Investors fled the riskiest part of the credit market on Friday after Third Avenue Management LLC took the rare step of freezing withdrawals from a $788 million credit mutual fund. The risk premium on the Markit CDX North American High Yield Index, a credit-default swaps benchmark tied to the debt of 100 speculative-grade companies, rose to a three-year high. In the equity market, the S&P 500 fell 1.9 percent, while the Chicago Board Options Exchange Volatility Index surged 26 percent to the highest since September.
Even with that spasm, the S&P 500 is little changed this year, including reinvested dividends, as tech giants such as Facebook Inc. and Google’s parent Alphabet Inc. surged more than 30 percent, countering declines from energy stocks.
U.S. junk debt has slipped 4.7 percent, heading for the first annual loss since 2008, according to Bank of America Merrill Lynch Indexes. Losses are more pronounced in exchange-traded funds, where investors can buy and sell a basket of debt securities like stocks. The iShares iBoxx $ High Yield Corporate Bond ETF has dropped 11 percent and the SPDR Barclays High Yield Bond ETF is down 13 percent.
Unlike the S&P 500, where technology represents a fifth of the index, the junk bond market is made up of smaller firms, with commodity taking up the biggest share. More than 500 debt issuers in the Bank of America measure are also publicly traded in the stock market. On average, their market capitalization is $5 billion, compared with $39 billion in the S&P 500, data compiled by Bloomberg show. The junk-rated stocks slumped 3.3 percent on Friday, poised for their sixth straight quarterly declines.

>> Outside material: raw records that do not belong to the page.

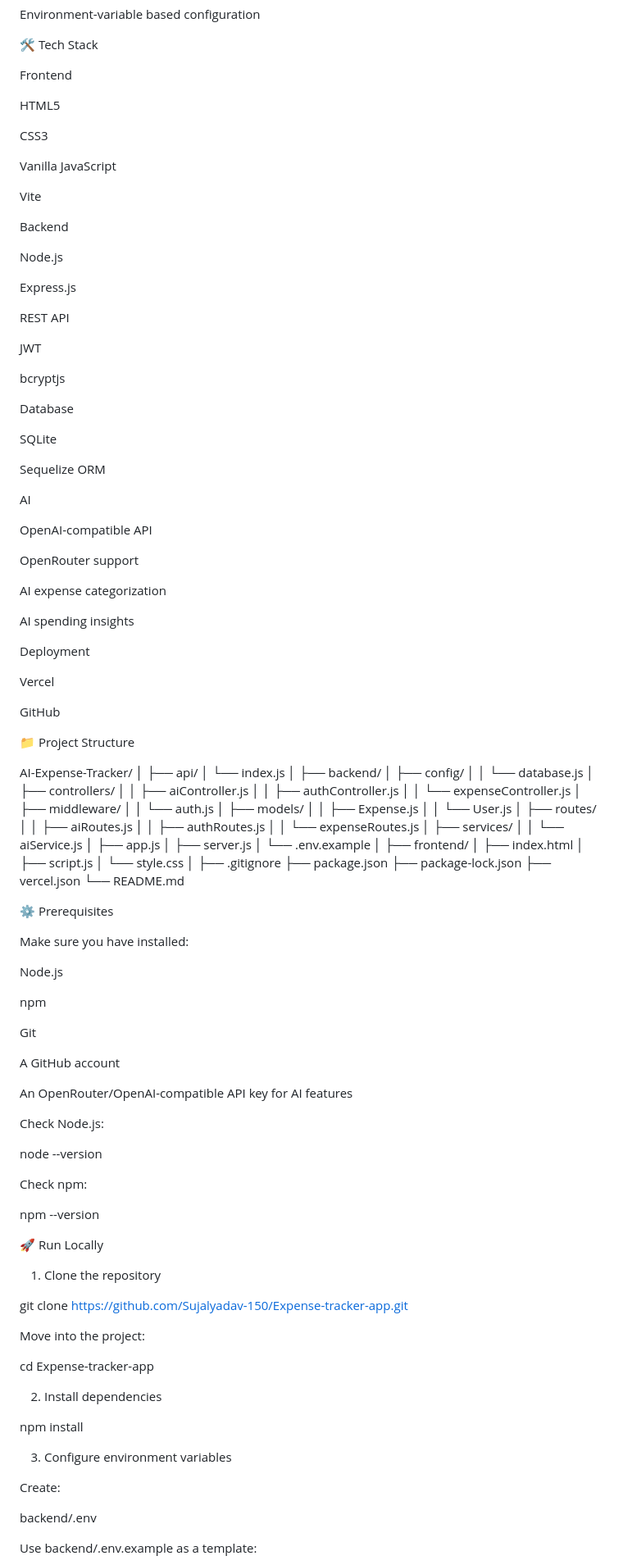
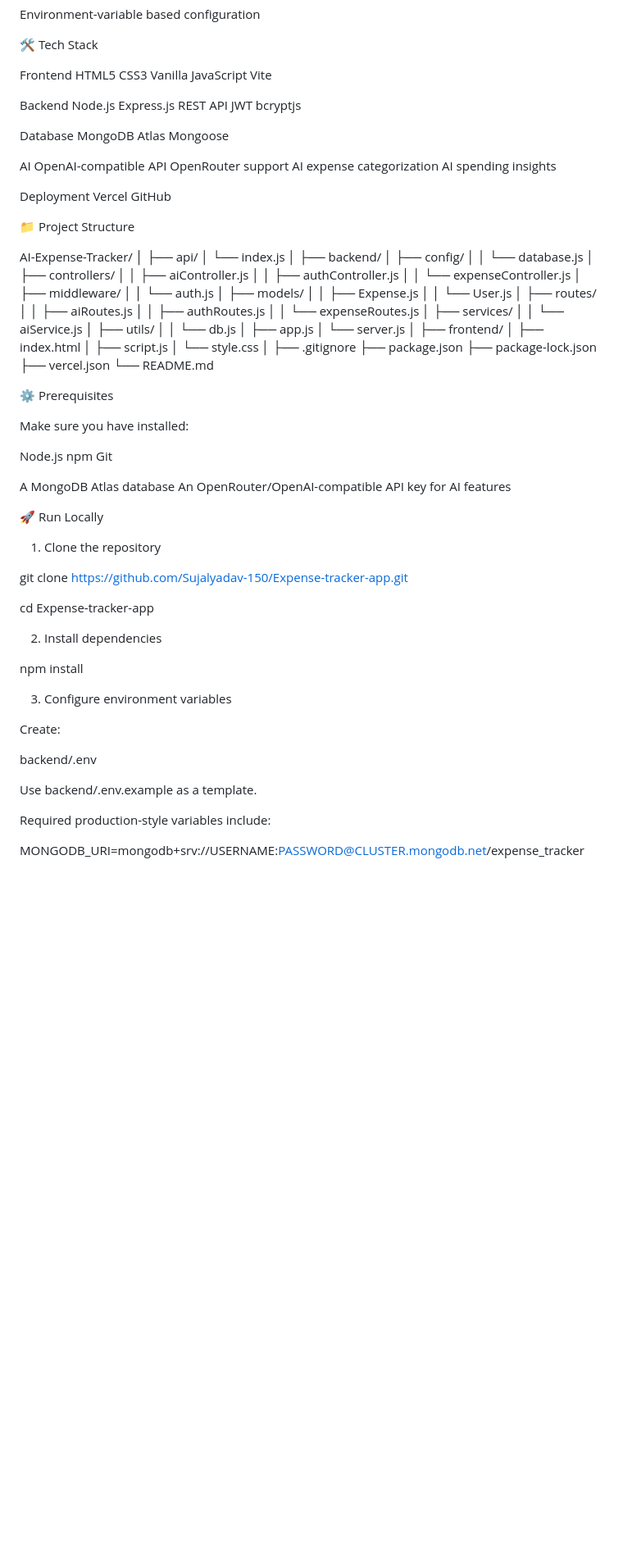
Before and after one commit to Sujalyadav-150/Expense-tracker-app, a Markdown page: README.md, the part around one of its changes. Shown at 82% size. GitHub-like rendering; blank space fills up the shorter version.

```diff
--- a/README.md
+++ b/README.md
@@ -83,47 +83,30 @@ Environment-variable based configuration
 🛠️ Tech Stack
 
 Frontend
-
 HTML5
-
 CSS3
-
 Vanilla JavaScript
-
 Vite
 
 Backend
-
 Node.js
-
 Express.js
-
 REST API
-
 JWT
-
 bcryptjs
 
 Database
-
-SQLite
-
-Sequelize ORM
+MongoDB Atlas
+Mongoose
 
 AI
-
 OpenAI-compatible API
-
 OpenRouter support
-
 AI expense categorization
-
 AI spending insights
 
 Deployment
-
 Vercel
-
 GitHub
 
 📁 Project Structure
@@ -151,9 +134,10 @@ AI-Expense-Tracker/
 │   │   └── expenseRoutes.js
 │   ├── services/
 │   │   └── aiService.js
+│   ├── utils/
+│   │   └── db.js
 │   ├── app.js
-│   ├── server.js
-│   └── .env.example
+│   └── server.js
 │
 ├── frontend/
 │   ├── index.html
@@ -171,30 +155,17 @@ AI-Expense-Tracker/
 Make sure you have installed:
 
 Node.js
-
 npm
-
 Git
 
-A GitHub account
-
+A MongoDB Atlas database
 An OpenRouter/OpenAI-compatible API key for AI features
-
-Check Node.js:
-
-node --version
-
-Check npm:
-
-npm --version
 
 🚀 Run Locally
 
 1. Clone the repository
 
 git clone https://github.com/Sujalyadav-150/Expense-tracker-app.git
-
-Move into the project:
 
 cd Expense-tracker-app
 
@@ -208,8 +179,11 @@ Create:
 
 backend/.env
 
-Use backend/.env.example as a template:
+Use backend/.env.example as a template.
 
+Required production-style variables include:
+
+MONGODB_URI=mongodb+srv://USERNAME:PASSWORD@CLUSTER.mongodb.net/expense_tracker
 OPENAI_API_KEY=your_api_key_here
 OPENAI_BASE_URL=https://openrouter.ai/api/v1
 OPENAI_MODEL=openai/gpt-4o-mini
```
Also changed, not shown: other parts of README.md (+21 -124 lines).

“Even if the overall equity market can hold its range, it seems likely that credit sensitive equities will continue to lag absent a significant improvement in the tone of credit markets,” Michael Shaoul, chief executive officer of Marketfield Asset Management LLC in New York, wrote in a note to clients on Thursday. “The most vulnerable portions of the equity market are therefore those most involved in credit issuance.”